By Catherine Campanella
Left to my own devices, I likely would never have introduced research on the World Wide Web to students below the seventh grade. As a tech coordinator, I knew that even older kids could easily be overwhelmed by the sheer number of results returned in a search. I knew that a mistyped URL could lead to confusion and that youngsters could get lost trying to navigate even the best educational Web sites. And I knew, from myriad horror stories, that filters sometimes fail to block inappropriate content. Nonetheless, state funding stipulations left me no choice: my fourth graders had to use the Internet.
Necessity led me to create my own Web site as a means to foster on-line research skills. "The Day I Was Born" (www.schoollife..net/schools/dayborn) is designed to help students find interesting details and report about what was going on in the world on the day of their birth-including news events, popular songs and TV shows, even the cost of pizza. Suitable for grades 4 and up, the site provides links to such relevant sources as The New York Times Learning Network, The History Channel On-line, and NASA, and gives step-by-step instructions on how to retrieve information. Students can also discover such fun facts as how many days old they are, the famous people who share their birthday, the meaning of their first name, and lots more.
The Day I Was Born borrows components from the Webquest model developed in 1995 by Professor Bernie Dodge, a specialist in Educational Technology at San Diego State University (see http://edweb.sdsu.edu/webquest/necc98.htm). A major difference on my site is the addition of specific instructions for how to use each link, directing students to the exact location of the data they need. To build the site, I took advantage of an offering of SchoolLife.net: free Web sites for teachers complete with an editing tool (CPS) that requires no programming skills. Even a novice can have a site up and running in minutes.
Although the project was, from the outset, a success in my own classroom, it really took off when I submitted it to the Global School House Projects Registry (www.gns.org/pr/index.cfm), a searchable database currently including 452 on-line collaborative projects spanning all areas of the curriculum. Through the registry, The Day I Was Born is now being used by students all over the world who contribute their favorite facts about their birthdays. The results can be translated into 15 languages, from Czech to Welsh, in one grand student-researched, ever-growing, on-line history book.

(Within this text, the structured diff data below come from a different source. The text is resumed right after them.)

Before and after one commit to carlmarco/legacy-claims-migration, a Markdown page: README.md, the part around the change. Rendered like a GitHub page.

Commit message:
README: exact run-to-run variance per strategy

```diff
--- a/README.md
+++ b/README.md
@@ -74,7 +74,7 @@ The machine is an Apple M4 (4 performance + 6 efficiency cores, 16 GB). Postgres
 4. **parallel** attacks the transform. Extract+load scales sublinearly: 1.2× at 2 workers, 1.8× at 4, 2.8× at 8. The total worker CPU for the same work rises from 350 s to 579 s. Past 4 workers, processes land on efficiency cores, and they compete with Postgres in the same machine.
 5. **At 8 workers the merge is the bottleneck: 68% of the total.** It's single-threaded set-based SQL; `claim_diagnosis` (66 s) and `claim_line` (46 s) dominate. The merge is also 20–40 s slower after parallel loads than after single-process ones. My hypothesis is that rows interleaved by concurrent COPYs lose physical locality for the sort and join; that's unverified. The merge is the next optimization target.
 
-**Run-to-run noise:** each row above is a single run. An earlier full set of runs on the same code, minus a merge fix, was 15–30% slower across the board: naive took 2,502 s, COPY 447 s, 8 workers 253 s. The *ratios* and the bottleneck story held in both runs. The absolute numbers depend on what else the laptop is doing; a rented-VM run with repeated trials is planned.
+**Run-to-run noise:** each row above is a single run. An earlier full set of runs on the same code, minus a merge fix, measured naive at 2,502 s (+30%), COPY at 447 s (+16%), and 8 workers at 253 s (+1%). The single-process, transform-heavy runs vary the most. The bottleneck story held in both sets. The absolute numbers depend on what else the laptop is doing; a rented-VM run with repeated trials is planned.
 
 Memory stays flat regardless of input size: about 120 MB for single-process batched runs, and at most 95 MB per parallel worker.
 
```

While it is not necessary to join the project to teach with the site in your classroom, we extend a warm invitation to all.
Catherine Campanella is the technology coordinator at St. Philip Neri School, in Metairie, LA.